▸ REQUIREMENT
Out of the data below, copy every line with the string "citations".

▸ EXERCISE MATERIALS

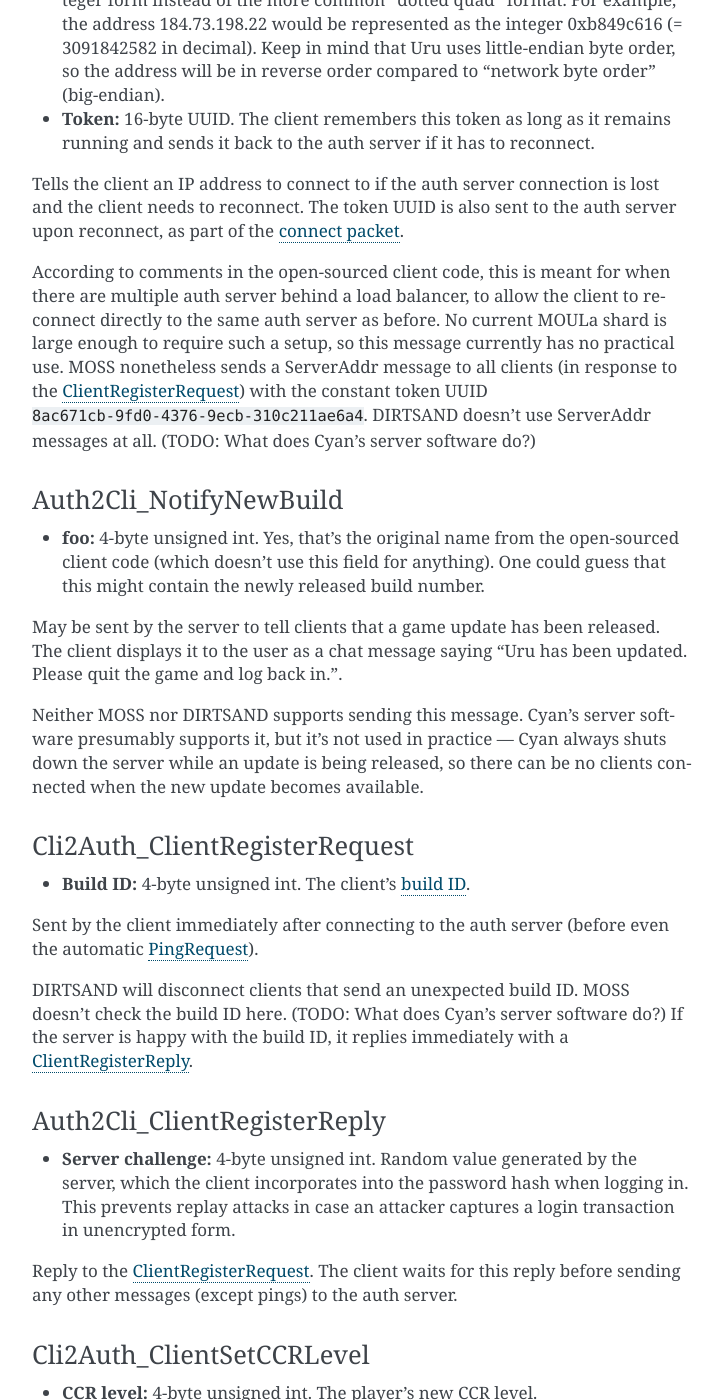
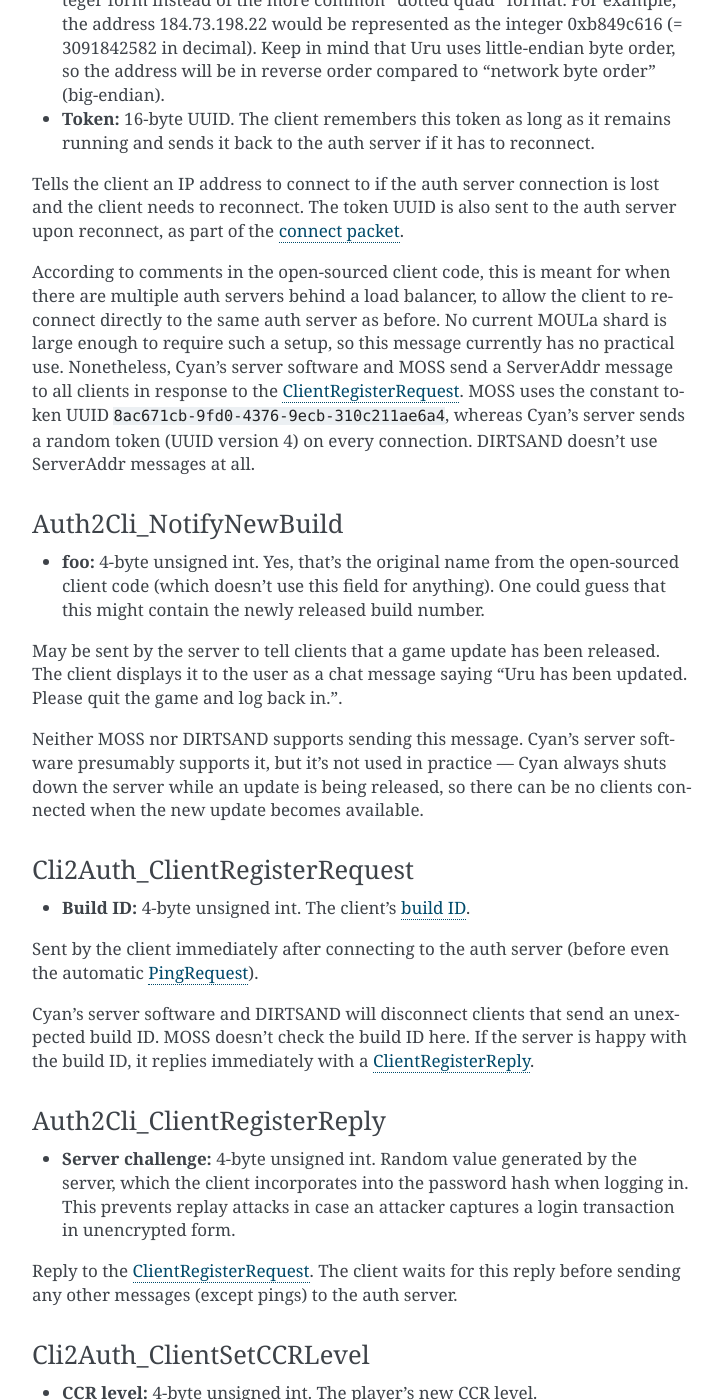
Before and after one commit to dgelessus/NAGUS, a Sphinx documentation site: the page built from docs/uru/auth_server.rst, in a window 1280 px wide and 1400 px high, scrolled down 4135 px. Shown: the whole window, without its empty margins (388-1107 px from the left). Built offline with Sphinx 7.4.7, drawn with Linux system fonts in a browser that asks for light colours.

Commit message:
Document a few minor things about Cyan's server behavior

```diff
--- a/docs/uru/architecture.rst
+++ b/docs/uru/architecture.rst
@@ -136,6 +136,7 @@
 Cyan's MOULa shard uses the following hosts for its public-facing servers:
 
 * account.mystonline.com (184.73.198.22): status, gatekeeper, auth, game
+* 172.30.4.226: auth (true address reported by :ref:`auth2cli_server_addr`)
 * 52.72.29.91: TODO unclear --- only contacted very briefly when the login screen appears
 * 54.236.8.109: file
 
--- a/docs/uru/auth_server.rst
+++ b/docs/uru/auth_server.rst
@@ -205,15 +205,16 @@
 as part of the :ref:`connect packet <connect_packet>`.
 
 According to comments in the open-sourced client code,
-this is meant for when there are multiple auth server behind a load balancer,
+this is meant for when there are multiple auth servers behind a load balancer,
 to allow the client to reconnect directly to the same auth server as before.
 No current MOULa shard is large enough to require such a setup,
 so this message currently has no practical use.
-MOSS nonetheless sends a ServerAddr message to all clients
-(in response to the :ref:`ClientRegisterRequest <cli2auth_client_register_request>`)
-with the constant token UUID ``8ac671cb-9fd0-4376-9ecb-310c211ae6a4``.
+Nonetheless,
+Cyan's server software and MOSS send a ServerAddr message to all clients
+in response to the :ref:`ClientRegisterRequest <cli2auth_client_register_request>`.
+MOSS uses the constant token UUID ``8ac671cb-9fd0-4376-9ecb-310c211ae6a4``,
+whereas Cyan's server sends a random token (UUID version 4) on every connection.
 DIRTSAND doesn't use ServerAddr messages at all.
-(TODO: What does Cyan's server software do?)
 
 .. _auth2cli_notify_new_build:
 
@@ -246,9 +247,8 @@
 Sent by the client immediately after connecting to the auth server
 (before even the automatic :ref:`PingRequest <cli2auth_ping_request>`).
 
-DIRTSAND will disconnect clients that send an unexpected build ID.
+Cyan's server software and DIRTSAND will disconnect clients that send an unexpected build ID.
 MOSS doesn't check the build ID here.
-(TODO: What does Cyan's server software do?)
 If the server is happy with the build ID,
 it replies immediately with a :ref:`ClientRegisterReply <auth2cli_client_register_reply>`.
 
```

...

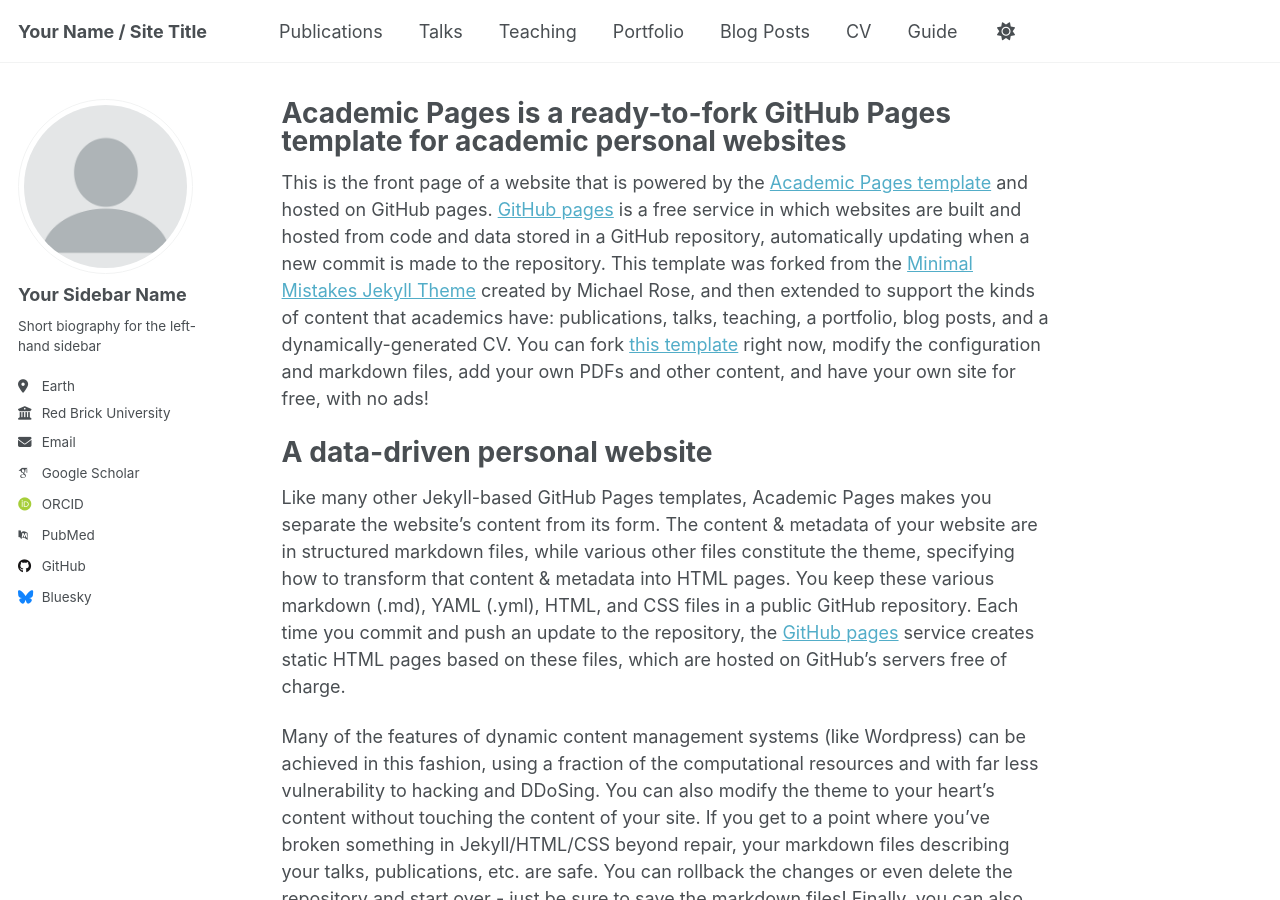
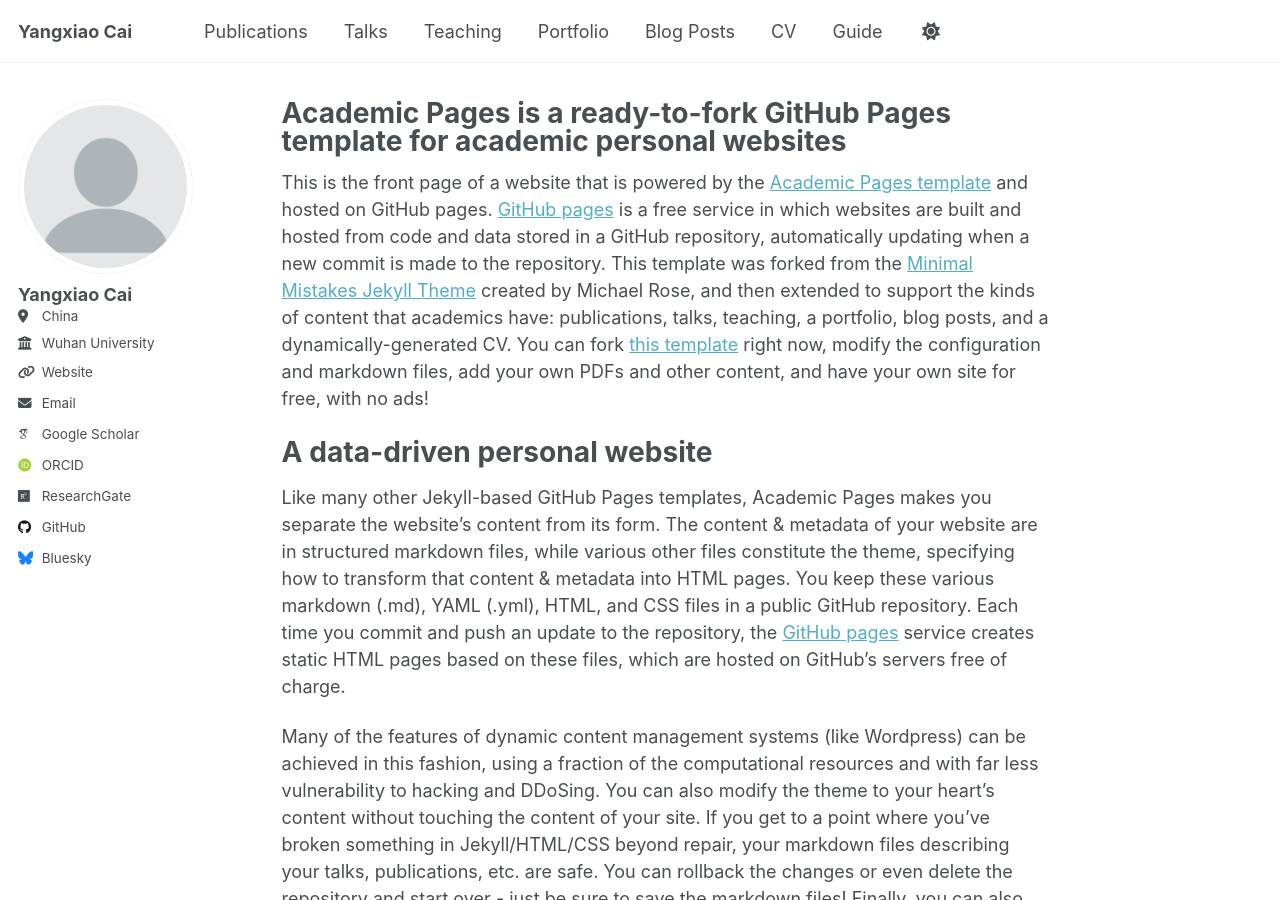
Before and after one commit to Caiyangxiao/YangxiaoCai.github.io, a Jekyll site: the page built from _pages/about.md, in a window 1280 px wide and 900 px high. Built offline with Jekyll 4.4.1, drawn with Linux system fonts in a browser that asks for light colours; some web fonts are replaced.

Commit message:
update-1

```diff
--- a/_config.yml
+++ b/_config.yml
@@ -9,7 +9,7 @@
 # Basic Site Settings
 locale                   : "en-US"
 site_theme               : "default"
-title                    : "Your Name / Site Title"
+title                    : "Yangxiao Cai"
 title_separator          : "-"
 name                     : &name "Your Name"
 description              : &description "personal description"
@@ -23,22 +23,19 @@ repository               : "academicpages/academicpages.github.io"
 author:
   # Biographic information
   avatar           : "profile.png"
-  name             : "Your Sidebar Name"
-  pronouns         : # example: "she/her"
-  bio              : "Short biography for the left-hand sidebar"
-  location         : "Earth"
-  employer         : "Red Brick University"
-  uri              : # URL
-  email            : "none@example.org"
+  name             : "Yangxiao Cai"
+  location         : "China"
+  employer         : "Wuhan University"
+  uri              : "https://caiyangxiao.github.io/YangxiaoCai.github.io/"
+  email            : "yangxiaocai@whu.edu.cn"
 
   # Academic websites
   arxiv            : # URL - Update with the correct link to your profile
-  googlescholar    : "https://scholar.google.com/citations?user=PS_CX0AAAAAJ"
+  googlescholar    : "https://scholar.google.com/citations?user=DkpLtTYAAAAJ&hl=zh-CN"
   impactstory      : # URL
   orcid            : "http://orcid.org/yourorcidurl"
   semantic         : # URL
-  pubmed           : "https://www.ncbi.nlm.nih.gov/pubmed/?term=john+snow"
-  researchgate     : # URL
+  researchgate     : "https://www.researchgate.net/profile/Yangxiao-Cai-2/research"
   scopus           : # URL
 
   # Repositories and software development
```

▸ OUTPUT OF THE EXERCISE
-  googlescholar    : "https://scholar.google.com/citations?user=PS_CX0AAAAAJ"
+  googlescholar    : "https://scholar.google.com/citations?user=DkpLtTYAAAAJ&hl=zh-CN"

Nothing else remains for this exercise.